▸ **TASK STATEMENT**: Could you write out exactly the lines from the one that contains "Update main.scss" through the last line of the listing below, both included and nothing more?

▸ **SOURCE MATERIAL**:
——

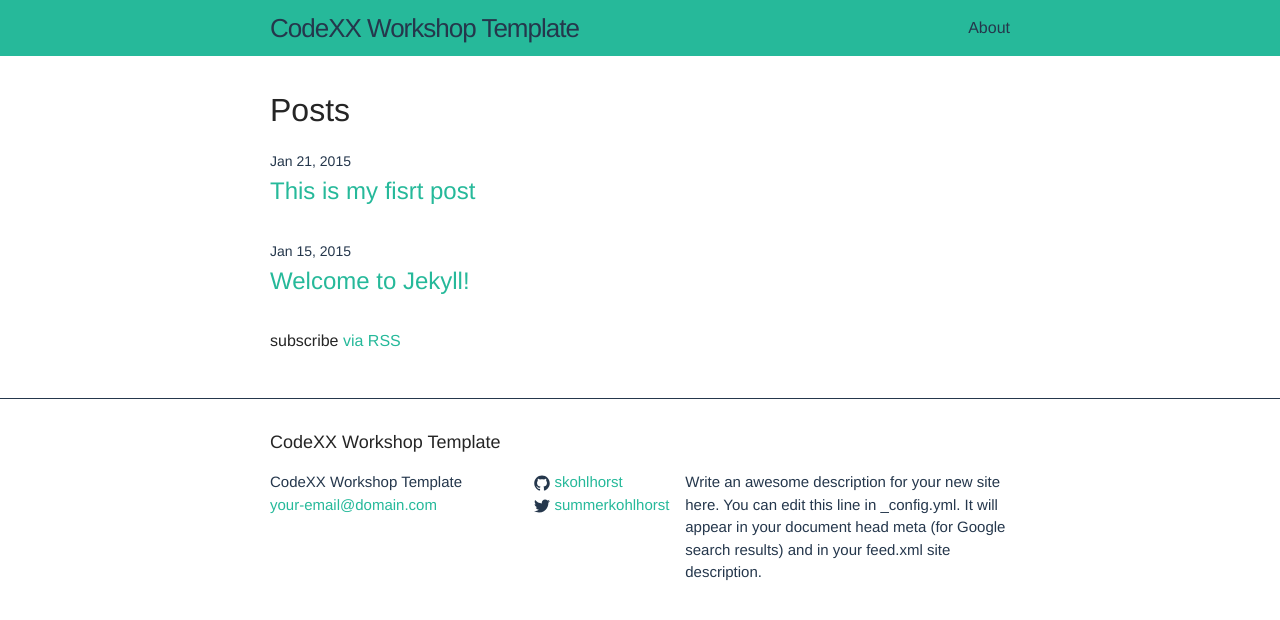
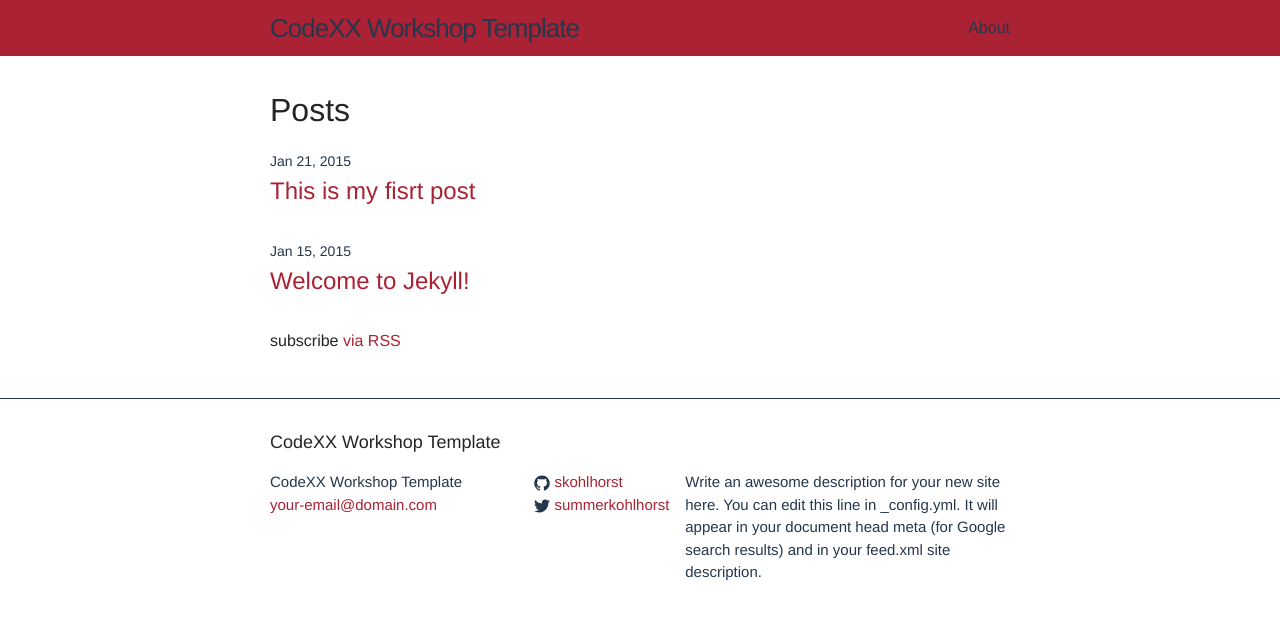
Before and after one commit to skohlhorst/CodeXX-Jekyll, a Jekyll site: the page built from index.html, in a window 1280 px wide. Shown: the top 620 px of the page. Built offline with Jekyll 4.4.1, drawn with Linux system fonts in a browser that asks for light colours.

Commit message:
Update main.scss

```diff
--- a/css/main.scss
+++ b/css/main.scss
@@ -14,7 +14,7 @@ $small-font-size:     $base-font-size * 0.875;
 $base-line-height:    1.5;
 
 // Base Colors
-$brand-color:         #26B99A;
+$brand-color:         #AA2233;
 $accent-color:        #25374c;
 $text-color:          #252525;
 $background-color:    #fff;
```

——

▸ **THE ANSWER**:
Update main.scss

```diff
--- a/css/main.scss
+++ b/css/main.scss
@@ -14,7 +14,7 @@ $small-font-size:     $base-font-size * 0.875;
 $base-line-height:    1.5;
 
 // Base Colors
-$brand-color:         #26B99A;
+$brand-color:         #AA2233;
 $accent-color:        #25374c;
 $text-color:          #252525;
 $background-color:    #fff;
```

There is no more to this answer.